▶ **PROVIDED MATERIAL**
····················
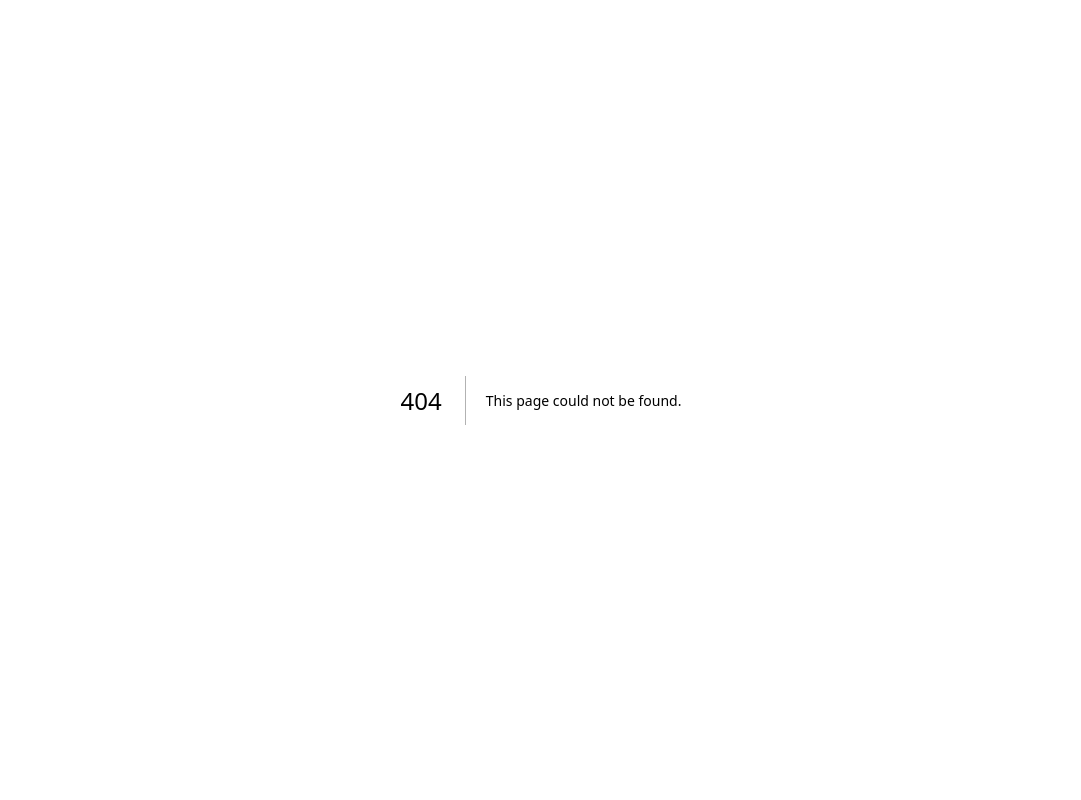
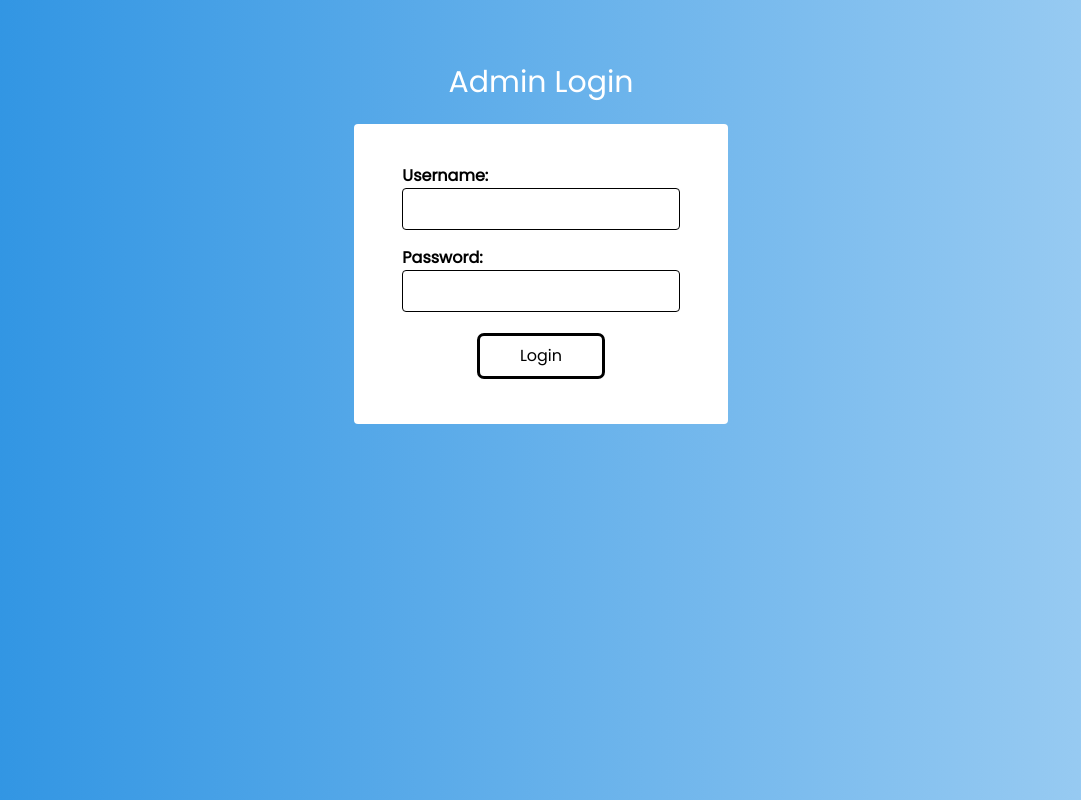
Before and after one commit to gilberthoop/eventsbysfcgva, a Next.js app: page /login in a window 1280 px wide. Before the commit this address had no page. Shown: the whole page, without its empty margins (99-1180 px from the left). Built offline with nearby package versions, Linux system fonts and the light colour scheme.

Commit message:
Create Login for admin

```diff
--- a/package.json
+++ b/package.json
@@ -18,11 +18,13 @@
     "@types/react-dom": "18.2.6",
     "autoprefixer": "10.4.14",
     "axios": "^1.4.0",
+    "bcrypt": "^5.1.1",
     "dayjs": "^1.11.9",
     "dotenv": "^16.3.1",
     "eslint": "8.44.0",
     "eslint-config-next": "13.4.9",
     "formidable": "^3.5.0",
+    "jsonwebtoken": "^9.0.1",
     "mongodb": "^5.7.0",
     "multer": "^1.4.5-lts.1",
     "next": "13.4.9",
@@ -35,7 +37,9 @@
     "typescript": "5.1.6"
   },
   "devDependencies": {
+    "@types/bcrypt": "^5.0.0",
     "@types/formidable": "^3.4.0",
+    "@types/jsonwebtoken": "^9.0.2",
     "@types/multer": "^1.4.7"
   }
 }
--- /dev/null
+++ b/src/components/admin/Login.tsx
@@ -0,0 +1,68 @@
+import { useState } from "react";
+import { LoginParams } from "@/utils/types";
+
+interface LoginProps {
+  onLogin: (params: LoginParams) => void;
+  errorMessage: string;
+}
+
+const Login: React.FC<LoginProps> = ({ onLogin, errorMessage }) => {
+  const initialFormFields = {
+    username: "",
+    password: "",
+  };
+  const [loginFormState, setLoginFormState] = useState(initialFormFields);
+
+  const handleInputChange = (event: React.ChangeEvent<HTMLInputElement>) => {
+    const { name, value } = event.target;
+
+    setLoginFormState((prevFormState) => ({
+      ...prevFormState,
+      [name]: value,
+    }));
+  };
+
+  const handleFormSubmit = async (event: React.FormEvent<HTMLFormElement>) => {
+    event.preventDefault();
+    onLogin(loginFormState);
+  };
+
+  return (
+    <section>
+      <header className="pb-6 text-white text-center">
+        <h1 className="text-3xl">Admin Login</h1>
+      </header>
+
+      <form onSubmit={handleFormSubmit} className="form form--login">
+        {errorMessage && (
+          <h2 className="text-center text-lg text-red-500">{errorMessage}</h2>
+        )}
+
+        <div className="form__group">
+          <label htmlFor="username">Username:</label>
+          <input
+            type="text"
+            name="username"
+            value={loginFormState.username}
+            onChange={handleInputChange}
+            required
+          />
+        </div>
+        <div className="form__group">
+          <label htmlFor="password">Password:</label>
+          <input
+            type="password"
+            name="password"
+            value={loginFormState.password}
+            onChange={handleInputChange}
+            required
+          />
+        </div>
+        <button type="submit" className="form__button">
+          Login
+        </button>
+      </form>
+    </section>
+  );
+};
+export default Login;
--- /dev/null
+++ b/src/hooks/use-auth.ts
@@ -0,0 +1,40 @@
+import axios from "axios";
+import { useState, useEffect } from "react";
+import { useRouter } from "next/router";
+import { LoginParams } from "@/utils/types";
+
+export default function useAuth() {
+  const [jwtToken, setJwtToken] = useState("");
+  const [errors, setErrors] = useState("");
+  const router = useRouter();
+
+  useEffect(() => {
+    setJwtToken(document.cookie);
+  }, []);
+
+  const handleAdminLogin = async (loginParams: LoginParams) => {
+    try {
+      const response = await axios.post("/api/auth/login", loginParams);
+      const newToken = response?.data?.token;
+      setCookie("authToken", newToken, 1);
+      setErrors("");
+      router.push("/");
+    } catch (error) {
+      const errorMessage = axios.isAxiosError(error)
+        ? error.response?.data?.error
+        : "We are unable to process your registration. Please try again later";
+      setErrors(errorMessage);
+    }
+  };
+
+  return { jwtToken, handleAdminLogin, errors };
+}
+
+function setCookie(name: string, value: string, days: number) {
+  const expires = new Date(
+    Date.now() + days * 24 * 60 * 60 * 1000
+  ).toUTCString();
+  document.cookie = `${name}=${encodeURIComponent(
+    value
+  )}; expires=${expires}; path=/`;
+}
--- /dev/null
+++ b/src/pages/api/auth/login.ts
@@ -0,0 +1,63 @@
+import { config } from "dotenv";
+import { MongoClient, Collection } from "mongodb";
+import { NextApiRequest, NextApiResponse } from "next";
+import jwt from "jsonwebtoken";
+import bcrypt from "bcrypt";
+
+config();
+const uri = process.env.MONGODB_URI || "";
+const databaseName = process.env.DATABASE_NAME || "";
+const dbCollectionAdmin = process.env.DB_COLLECTION_ADMIN || "";
+const client = new MongoClient(uri);
+
+const authSecretKey = process.env.AUTH_SECRET_KEY || "";
+const authExpiration = process.env.AUTH_EXPIRATION || "";
+
+// eslint-disable-next-line import/no-anonymous-default-export
+export default async (req: NextApiRequest, res: NextApiResponse) => {
+  try {
+    await client.connect();
+    const database = client.db(databaseName);
+    const collection = database.collection(dbCollectionAdmin);
+
+    switch (req.method) {
+      case "POST":
+        await signIn(req, res, collection);
+    }
+  } catch (err) {
+    console.error(err);
+    res.status(500).json({ message: "Login failed" });
+  } finally {
+    await client.close();
+  }
+};
+
+const signIn = async (
+  req: NextApiRequest,
+  res: NextApiResponse,
+  collection: Collection
+) => {
+  const { username, password } = req.body;
+
+  try {
+    const user = await collection.findOne({ username });
+    if (!user) {
+      return res.status(401).json({ error: "Invalid username or password" });
+    }
+
+    const passwordMatches = await bcrypt.compare(password, user.password);
+    if (!passwordMatches) {
+      return res.status(401).json({ error: "Invalid username or password" });
+    }
+
+    // Generate a JWT token
+    const token = jwt.sign({ username: user.username }, authSecretKey, {
+      expiresIn: authExpiration,
+    });
+
+    res.status(200).json({ token });
+  } catch (err) {
+    console.error(err);
+    res.status(500).json({ error: "Internal server error" });
+  }
+};
--- /dev/null
+++ b/src/pages/login/index.tsx
@@ -0,0 +1,18 @@
+import Login from "@/components/admin/Login";
+import useAuth from "@/hooks/use-auth";
+import { LoginParams } from "@/utils/types";
+
+const LoginPage: React.FC = () => {
+  const { handleAdminLogin, errors } = useAuth();
+
+  return (
+    <section className="p-6 sm:py-16 sm:px-20">
+      <Login
+        onLogin={(params: LoginParams) => handleAdminLogin(params)}
+        errorMessage={errors}
+      />
+    </section>
+  );
+};
+
+export default LoginPage;
--- a/src/styles/form.css
+++ b/src/styles/form.css
@@ -4,6 +4,10 @@
   @apply flex flex-col justify-center p-4 mx-auto rounded;
   @apply sm:py-8 sm:px-12 sm:w-9/12;
   @apply lg:w-6/12;
+}
+
+.form--login {
+  @apply w-1/3;
 }
 
 .form__group {
--- /dev/null
+++ b/src/utils/types.ts
@@ -0,0 +1,4 @@
+export interface LoginParams {
+  username: string;
+  password: string;
+}
```
Also changed, not shown: 1 other file (tests, documents, lock files or other folders).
····················
▶ **PROBLEM STATEMENT**
Repeat the listing word for word. Leave images out.

▶ **ANSWER BOX**
Before and after one commit to gilberthoop/eventsbysfcgva, a Next.js app: page /login in a window 1280 px wide. Before the commit this address had no page. Shown: the whole page, without its empty margins (99-1180 px from the left). Built offline with nearby package versions, Linux system fonts and the light colour scheme.

Commit message:
Create Login for admin

```diff
--- a/package.json
+++ b/package.json
@@ -18,11 +18,13 @@
     "@types/react-dom": "18.2.6",
     "autoprefixer": "10.4.14",
     "axios": "^1.4.0",
+    "bcrypt": "^5.1.1",
     "dayjs": "^1.11.9",
     "dotenv": "^16.3.1",
     "eslint": "8.44.0",
     "eslint-config-next": "13.4.9",
     "formidable": "^3.5.0",
+    "jsonwebtoken": "^9.0.1",
     "mongodb": "^5.7.0",
     "multer": "^1.4.5-lts.1",
     "next": "13.4.9",
@@ -35,7 +37,9 @@
     "typescript": "5.1.6"
   },
   "devDependencies": {
+    "@types/bcrypt": "^5.0.0",
     "@types/formidable": "^3.4.0",
+    "@types/jsonwebtoken": "^9.0.2",
     "@types/multer": "^1.4.7"
   }
 }
--- /dev/null
+++ b/src/components/admin/Login.tsx
@@ -0,0 +1,68 @@
+import { useState } from "react";
+import { LoginParams } from "@/utils/types";
+
+interface LoginProps {
+  onLogin: (params: LoginParams) => void;
+  errorMessage: string;
+}
+
+const Login: React.FC<LoginProps> = ({ onLogin, errorMessage }) => {
+  const initialFormFields = {
+    username: "",
+    password: "",
+  };
+  const [loginFormState, setLoginFormState] = useState(initialFormFields);
+
+  const handleInputChange = (event: React.ChangeEvent<HTMLInputElement>) => {
+    const { name, value } = event.target;
+
+    setLoginFormState((prevFormState) => ({
+      ...prevFormState,
+      [name]: value,
+    }));
+  };
+
+  const handleFormSubmit = async (event: React.FormEvent<HTMLFormElement>) => {
+    event.preventDefault();
+    onLogin(loginFormState);
+  };
+
+  return (
+    <section>
+      <header className="pb-6 text-white text-center">
+        <h1 className="text-3xl">Admin Login</h1>
+      </header>
+
+      <form onSubmit={handleFormSubmit} className="form form--login">
+        {errorMessage && (
+          <h2 className="text-center text-lg text-red-500">{errorMessage}</h2>
+        )}
+
+        <div className="form__group">
+          <label htmlFor="username">Username:</label>
+          <input
+            type="text"
+            name="username"
+            value={loginFormState.username}
+            onChange={handleInputChange}
+            required
+          />
+        </div>
+        <div className="form__group">
+          <label htmlFor="password">Password:</label>
+          <input
+            type="password"
+            name="password"
+            value={loginFormState.password}
+            onChange={handleInputChange}
+            required
+          />
+        </div>
+        <button type="submit" className="form__button">
+          Login
+        </button>
+      </form>
+    </section>
+  );
+};
+export default Login;
--- /dev/null
+++ b/src/hooks/use-auth.ts
@@ -0,0 +1,40 @@
+import axios from "axios";
+import { useState, useEffect } from "react";
+import { useRouter } from "next/router";
+import { LoginParams } from "@/utils/types";
+
+export default function useAuth() {
+  const [jwtToken, setJwtToken] = useState("");
+  const [errors, setErrors] = useState("");
+  const router = useRouter();
+
+  useEffect(() => {
+    setJwtToken(document.cookie);
+  }, []);
+
+  const handleAdminLogin = async (loginParams: LoginParams) => {
+    try {
+      const response = await axios.post("/api/auth/login", loginParams);
+      const newToken = response?.data?.token;
+      setCookie("authToken", newToken, 1);
+      setErrors("");
+      router.push("/");
+    } catch (error) {
+      const errorMessage = axios.isAxiosError(error)
+        ? error.response?.data?.error
+        : "We are unable to process your registration. Please try again later";
+      setErrors(errorMessage);
+    }
+  };
+
+  return { jwtToken, handleAdminLogin, errors };
+}
+
+function setCookie(name: string, value: string, days: number) {
+  const expires = new Date(
+    Date.now() + days * 24 * 60 * 60 * 1000
+  ).toUTCString();
+  document.cookie = `${name}=${encodeURIComponent(
+    value
+  )}; expires=${expires}; path=/`;
+}
--- /dev/null
+++ b/src/pages/api/auth/login.ts
@@ -0,0 +1,63 @@
+import { config } from "dotenv";
+import { MongoClient, Collection } from "mongodb";
+import { NextApiRequest, NextApiResponse } from "next";
+import jwt from "jsonwebtoken";
+import bcrypt from "bcrypt";
+
+config();
+const uri = process.env.MONGODB_URI || "";
+const databaseName = process.env.DATABASE_NAME || "";
+const dbCollectionAdmin = process.env.DB_COLLECTION_ADMIN || "";
+const client = new MongoClient(uri);
+
+const authSecretKey = process.env.AUTH_SECRET_KEY || "";
+const authExpiration = process.env.AUTH_EXPIRATION || "";
+
+// eslint-disable-next-line import/no-anonymous-default-export
+export default async (req: NextApiRequest, res: NextApiResponse) => {
+  try {
+    await client.connect();
+    const database = client.db(databaseName);
+    const collection = database.collection(dbCollectionAdmin);
+
+    switch (req.method) {
+      case "POST":
+        await signIn(req, res, collection);
+    }
+  } catch (err) {
+    console.error(err);
+    res.status(500).json({ message: "Login failed" });
+  } finally {
+    await client.close();
+  }
+};
+
+const signIn = async (
+  req: NextApiRequest,
+  res: NextApiResponse,
+  collection: Collection
+) => {
+  const { username, password } = req.body;
+
+  try {
+    const user = await collection.findOne({ username });
+    if (!user) {
+      return res.status(401).json({ error: "Invalid username or password" });
+    }
+
+    const passwordMatches = await bcrypt.compare(password, user.password);
+    if (!passwordMatches) {
+      return res.status(401).json({ error: "Invalid username or password" });
+    }
+
+    // Generate a JWT token
+    const token = jwt.sign({ username: user.username }, authSecretKey, {
+      expiresIn: authExpiration,
+    });
+
+    res.status(200).json({ token });
+  } catch (err) {
+    console.error(err);
+    res.status(500).json({ error: "Internal server error" });
+  }
+};
--- /dev/null
+++ b/src/pages/login/index.tsx
@@ -0,0 +1,18 @@
+import Login from "@/components/admin/Login";
+import useAuth from "@/hooks/use-auth";
+import { LoginParams } from "@/utils/types";
+
+const LoginPage: React.FC = () => {
+  const { handleAdminLogin, errors } = useAuth();
+
+  return (
+    <section className="p-6 sm:py-16 sm:px-20">
+      <Login
+        onLogin={(params: LoginParams) => handleAdminLogin(params)}
+        errorMessage={errors}
+      />
+    </section>
+  );
+};
+
+export default LoginPage;
--- a/src/styles/form.css
+++ b/src/styles/form.css
@@ -4,6 +4,10 @@
   @apply flex flex-col justify-center p-4 mx-auto rounded;
   @apply sm:py-8 sm:px-12 sm:w-9/12;
   @apply lg:w-6/12;
+}
+
+.form--login {
+  @apply w-1/3;
 }
 
 .form__group {
--- /dev/null
+++ b/src/utils/types.ts
@@ -0,0 +1,4 @@
+export interface LoginParams {
+  username: string;
+  password: string;
+}
```
Also changed, not shown: 1 other file (tests, documents, lock files or other folders).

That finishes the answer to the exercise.